Required action :: Every line below needs to be reproduced exactly.

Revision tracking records
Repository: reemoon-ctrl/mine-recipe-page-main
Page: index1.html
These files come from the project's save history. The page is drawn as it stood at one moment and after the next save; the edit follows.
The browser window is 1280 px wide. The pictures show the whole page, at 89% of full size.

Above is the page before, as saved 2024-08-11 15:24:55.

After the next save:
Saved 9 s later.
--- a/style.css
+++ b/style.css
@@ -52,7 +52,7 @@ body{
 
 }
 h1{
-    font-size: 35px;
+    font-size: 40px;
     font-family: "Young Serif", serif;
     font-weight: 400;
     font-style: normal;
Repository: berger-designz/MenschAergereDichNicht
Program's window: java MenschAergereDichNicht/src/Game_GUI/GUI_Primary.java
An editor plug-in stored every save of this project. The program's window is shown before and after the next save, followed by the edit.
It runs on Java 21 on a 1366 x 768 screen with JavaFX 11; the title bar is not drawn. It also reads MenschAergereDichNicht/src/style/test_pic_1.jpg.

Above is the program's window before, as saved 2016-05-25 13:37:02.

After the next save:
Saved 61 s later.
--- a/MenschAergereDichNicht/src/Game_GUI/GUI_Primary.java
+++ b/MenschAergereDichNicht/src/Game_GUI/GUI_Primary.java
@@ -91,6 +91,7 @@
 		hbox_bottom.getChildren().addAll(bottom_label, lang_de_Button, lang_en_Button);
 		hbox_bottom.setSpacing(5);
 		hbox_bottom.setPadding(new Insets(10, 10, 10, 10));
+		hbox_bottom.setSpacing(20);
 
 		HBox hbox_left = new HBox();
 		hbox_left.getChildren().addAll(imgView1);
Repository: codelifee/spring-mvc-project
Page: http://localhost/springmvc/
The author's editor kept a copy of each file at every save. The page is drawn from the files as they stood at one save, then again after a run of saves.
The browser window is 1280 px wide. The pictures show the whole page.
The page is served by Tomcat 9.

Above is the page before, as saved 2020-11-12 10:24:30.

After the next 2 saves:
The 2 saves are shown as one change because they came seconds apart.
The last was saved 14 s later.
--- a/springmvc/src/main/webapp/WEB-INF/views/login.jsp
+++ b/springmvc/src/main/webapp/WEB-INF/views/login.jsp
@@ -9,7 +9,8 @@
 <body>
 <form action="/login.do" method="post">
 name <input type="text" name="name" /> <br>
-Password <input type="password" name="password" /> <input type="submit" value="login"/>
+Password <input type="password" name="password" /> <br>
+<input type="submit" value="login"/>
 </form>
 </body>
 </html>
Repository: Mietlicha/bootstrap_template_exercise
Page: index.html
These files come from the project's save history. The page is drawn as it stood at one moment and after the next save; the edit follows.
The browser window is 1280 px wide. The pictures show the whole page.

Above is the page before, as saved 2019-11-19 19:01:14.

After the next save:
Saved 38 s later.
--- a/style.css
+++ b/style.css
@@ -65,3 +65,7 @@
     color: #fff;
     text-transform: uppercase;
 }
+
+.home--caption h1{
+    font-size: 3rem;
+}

Solution for this problem ::
Repository: reemoon-ctrl/mine-recipe-page-main
Page: index1.html
These files come from the project's save history. The page is drawn as it stood at one moment and after the next save; the edit follows.
The browser window is 1280 px wide. The pictures show the whole page, at 89% of full size.

Above is the page before, as saved 2024-08-11 15:24:55.

After the next save:
Saved 9 s later.
--- a/style.css
+++ b/style.css
@@ -52,7 +52,7 @@ body{
 
 }
 h1{
-    font-size: 35px;
+    font-size: 40px;
     font-family: "Young Serif", serif;
     font-weight: 400;
     font-style: normal;
Repository: berger-designz/MenschAergereDichNicht
Program's window: java MenschAergereDichNicht/src/Game_GUI/GUI_Primary.java
An editor plug-in stored every save of this project. The program's window is shown before and after the next save, followed by the edit.
It runs on Java 21 on a 1366 x 768 screen with JavaFX 11; the title bar is not drawn. It also reads MenschAergereDichNicht/src/style/test_pic_1.jpg.

Above is the program's window before, as saved 2016-05-25 13:37:02.

After the next save:
Saved 61 s later.
--- a/MenschAergereDichNicht/src/Game_GUI/GUI_Primary.java
+++ b/MenschAergereDichNicht/src/Game_GUI/GUI_Primary.java
@@ -91,6 +91,7 @@
 		hbox_bottom.getChildren().addAll(bottom_label, lang_de_Button, lang_en_Button);
 		hbox_bottom.setSpacing(5);
 		hbox_bottom.setPadding(new Insets(10, 10, 10, 10));
+		hbox_bottom.setSpacing(20);
 
 		HBox hbox_left = new HBox();
 		hbox_left.getChildren().addAll(imgView1);
Repository: codelifee/spring-mvc-project
Page: http://localhost/springmvc/
The author's editor kept a copy of each file at every save. The page is drawn from the files as they stood at one save, then again after a run of saves.
The browser window is 1280 px wide. The pictures show the whole page.
The page is served by Tomcat 9.

Above is the page before, as saved 2020-11-12 10:24:30.

After the next 2 saves:
The 2 saves are shown as one change because they came seconds apart.
The last was saved 14 s later.
--- a/springmvc/src/main/webapp/WEB-INF/views/login.jsp
+++ b/springmvc/src/main/webapp/WEB-INF/views/login.jsp
@@ -9,7 +9,8 @@
 <body>
 <form action="/login.do" method="post">
 name <input type="text" name="name" /> <br>
-Password <input type="password" name="password" /> <input type="submit" value="login"/>
+Password <input type="password" name="password" /> <br>
+<input type="submit" value="login"/>
 </form>
 </body>
 </html>
Repository: Mietlicha/bootstrap_template_exercise
Page: index.html
These files come from the project's save history. The page is drawn as it stood at one moment and after the next save; the edit follows.
The browser window is 1280 px wide. The pictures show the whole page.

Above is the page before, as saved 2019-11-19 19:01:14.

After the next save:
Saved 38 s later.
--- a/style.css
+++ b/style.css
@@ -65,3 +65,7 @@
     color: #fff;
     text-transform: uppercase;
 }
+
+.home--caption h1{
+    font-size: 3rem;
+}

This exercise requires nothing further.